For further safety measures, here are some tips on traveling safely with kids and car seats:
Statistics On Car Seat-Related Accidents
Motor vehicle accidents are the top cause of mortality among youngsters in the United States. In 2018, 636 children aged 12 and under were killed in car accidents, while over 97,000 were wounded. Thirty-three percent of children aged 12 and under who died in an accident in 2018 (for which restraint usage was recorded) were not strapped up. Parents and caregivers can save a child’s life.
According to a 2015 research by the National Highway Traffic Safety Administration (NHTSA), virtually all parents utilize the harness straps. Yet, at least 40% have the harness too slack, 34% have the chest clip in the improper position, and 30% have the harness straps twisted. These figures are for forward-facing car seats alone, although the figures for rear-facing car seats are quite comparable.
Different Types Of Car Seat
Rear-Facing Car Seats
Your little youngster has the finest seat to utilize. It features a harness to lessen the stress on your kid’s sensitive neck and spinal cord in an accident.
- Infant Car Seat (Rear-Facing Only)
- Convertible Seat
- All-in-One Seat
Forward-Facing Car Seat
Has a harness and tether that restricts your child’s forward movement in the event of an accident.
Positions the seat belt so that it is in the correct position.
- Booster Seat with High Back
- Backless Booster Seat
- Combination Seat
- All-in-One Seat
To properly confine your child in a crash, it should lie over the upper thighs and be tight across the shoulder and chest. It should not be placed across the stomach, over the neck, or across the face.
Choose the correct car seat.
Your kid should ride in a rear-facing car seat for as long as possible, preferably until two years old. When your youngster outgrows that seat, it’s time to upgrade to a forward-facing car seat. Learn more about selecting the best car seat for your child.
Assume that seat belts will not automatically lock.
As is the case in the US and Canada. Check the instructions to see if the car seat has an integrated locking system, or learn how to use a locking clip. But be warned: locking clips are not easy to use for beginners, and they are not a practical option for taxis or ride-hailing.
Allow children to handle their equipment.
When your child is old enough to use a booster seat, they will most likely be able to carry it about on their own.
Do not use baby carriers as a replacement.

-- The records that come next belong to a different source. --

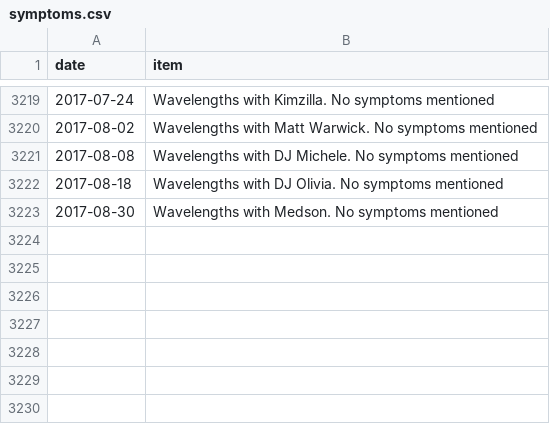
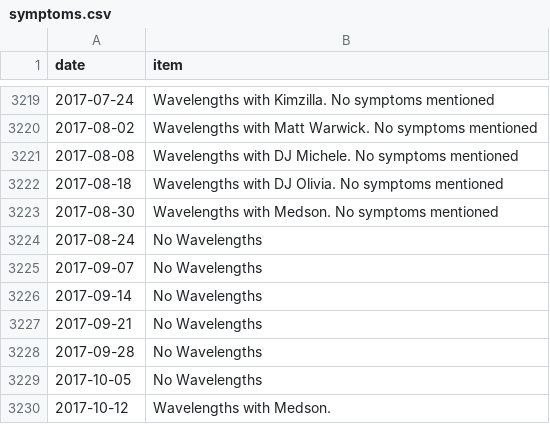
Before and after one commit to SpikeyBXL/thursdaywavelengths, a CSV file: data/symptoms.csv, drawn as a sheet; only a part is shown, gaps mark what is left out; the diff names each change by its address in the sheet, - before the commit and + after, or states it on an @@ line.

Commit message:
Add entries for dates with no wavelengths
Added entries for dates with no wavelengths mentioned.

```diff
--- a/data/symptoms.csv
+++ b/data/symptoms.csv
+row 3224: 2017-08-24 | No Wavelengths
+row 3225: 2017-09-07 | No Wavelengths
+row 3226: 2017-09-14 | No Wavelengths
+row 3227: 2017-09-21 | No Wavelengths
+row 3228: 2017-09-28 | No Wavelengths
+row 3229: 2017-10-05 | No Wavelengths
+row 3230: 2017-10-12 | Wavelengths with Medson.
```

Because of the popularity of baby carriers, several parents use them in taxis and taxi alternatives. However, they are not a replacement for vehicle seats. A distressing video from The Car Seat Lady shows how one popular type of infant carrier fails in a 21-mph crash. Even strapping the carrier is not advised since the kid may become trapped between the parent and the seat belt in the case of an accident.
Wear a seat belt on all trips, no matter how brief.
This is an excellent example. Make sure children are correctly strapped up in a child restraint, booster seat, or seat belt, depending on their age, height, and weight.
All youngsters under the age of 13 should travel in the rear seat. Airbags in the front seat have the potential to harm small children. Never install a rear-facing car seat in the front seat of a vehicle. Or directly in front of an airbag.
When feasible, place youngsters in the middle of the rear seat, which is the safest location in the car.
The new legislation permits automakers to add a manual cut-off switch that disables a passenger-side airbag for a short period. If you need to use a front-seat booster seat and your car has this cut-off switch. Use it to turn off the airbag during the journey, as recommended by the Highway Safety Authority. When you remove the booster seat, make sure to turn the airbag back on.